Your assignment: Go through the entries one line at a time, and gather every line that has the word "import".
# # # # # # #
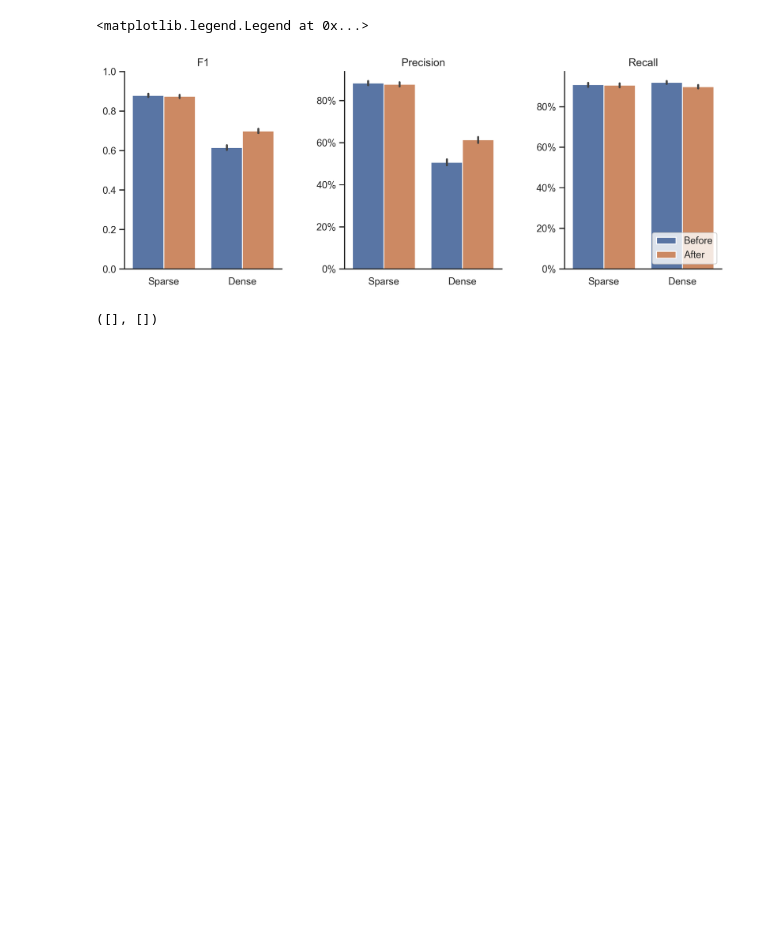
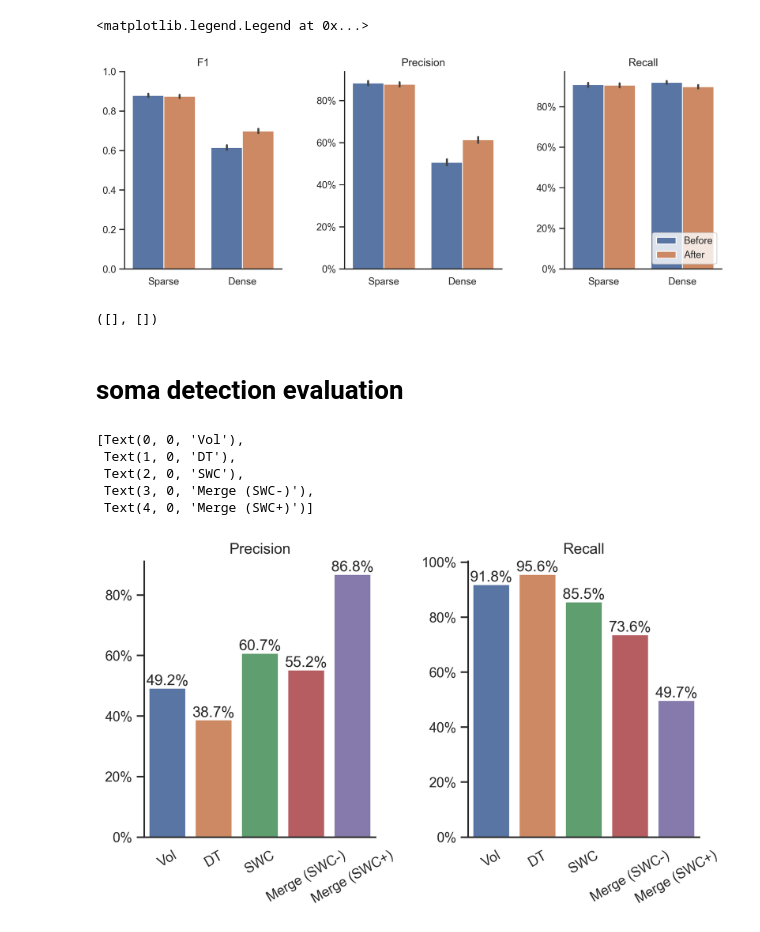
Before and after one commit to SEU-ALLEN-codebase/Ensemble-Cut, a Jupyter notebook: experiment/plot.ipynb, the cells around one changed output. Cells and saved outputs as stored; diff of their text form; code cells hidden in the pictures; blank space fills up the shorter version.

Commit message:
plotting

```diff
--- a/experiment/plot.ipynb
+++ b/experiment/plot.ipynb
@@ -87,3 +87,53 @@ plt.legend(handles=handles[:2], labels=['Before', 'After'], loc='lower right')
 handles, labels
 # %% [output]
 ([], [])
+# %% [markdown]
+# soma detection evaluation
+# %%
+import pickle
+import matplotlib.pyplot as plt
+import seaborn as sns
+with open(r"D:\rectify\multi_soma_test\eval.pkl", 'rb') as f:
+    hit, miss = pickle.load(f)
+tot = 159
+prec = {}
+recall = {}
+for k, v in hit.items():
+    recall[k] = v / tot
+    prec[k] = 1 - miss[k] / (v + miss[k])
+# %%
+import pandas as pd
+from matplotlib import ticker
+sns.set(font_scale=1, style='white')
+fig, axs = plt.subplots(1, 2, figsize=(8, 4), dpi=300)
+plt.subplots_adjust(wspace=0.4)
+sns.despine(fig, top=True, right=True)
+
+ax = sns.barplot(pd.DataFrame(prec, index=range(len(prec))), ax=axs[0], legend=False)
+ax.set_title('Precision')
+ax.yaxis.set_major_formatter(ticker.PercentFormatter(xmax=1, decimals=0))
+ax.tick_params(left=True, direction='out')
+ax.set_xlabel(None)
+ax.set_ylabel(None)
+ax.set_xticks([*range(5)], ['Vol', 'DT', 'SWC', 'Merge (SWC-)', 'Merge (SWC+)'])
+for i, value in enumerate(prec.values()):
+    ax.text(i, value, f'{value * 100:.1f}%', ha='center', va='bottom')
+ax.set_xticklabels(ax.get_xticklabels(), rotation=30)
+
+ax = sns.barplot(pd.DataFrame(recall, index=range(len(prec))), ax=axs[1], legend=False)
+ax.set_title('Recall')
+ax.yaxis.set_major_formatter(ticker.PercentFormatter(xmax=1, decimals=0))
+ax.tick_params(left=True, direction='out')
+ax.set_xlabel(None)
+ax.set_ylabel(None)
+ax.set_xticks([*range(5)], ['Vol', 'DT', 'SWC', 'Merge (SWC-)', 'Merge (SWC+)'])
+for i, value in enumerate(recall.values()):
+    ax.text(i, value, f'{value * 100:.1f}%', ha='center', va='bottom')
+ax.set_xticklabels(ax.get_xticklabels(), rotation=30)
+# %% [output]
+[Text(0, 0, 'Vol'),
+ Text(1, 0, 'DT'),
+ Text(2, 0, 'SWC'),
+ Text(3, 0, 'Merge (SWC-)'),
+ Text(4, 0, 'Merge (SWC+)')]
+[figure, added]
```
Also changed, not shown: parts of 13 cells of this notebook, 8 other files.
# # # # # # #
Task solution:
+import pickle
+import matplotlib.pyplot as plt
+import seaborn as sns
+import pandas as pd
+from matplotlib import ticker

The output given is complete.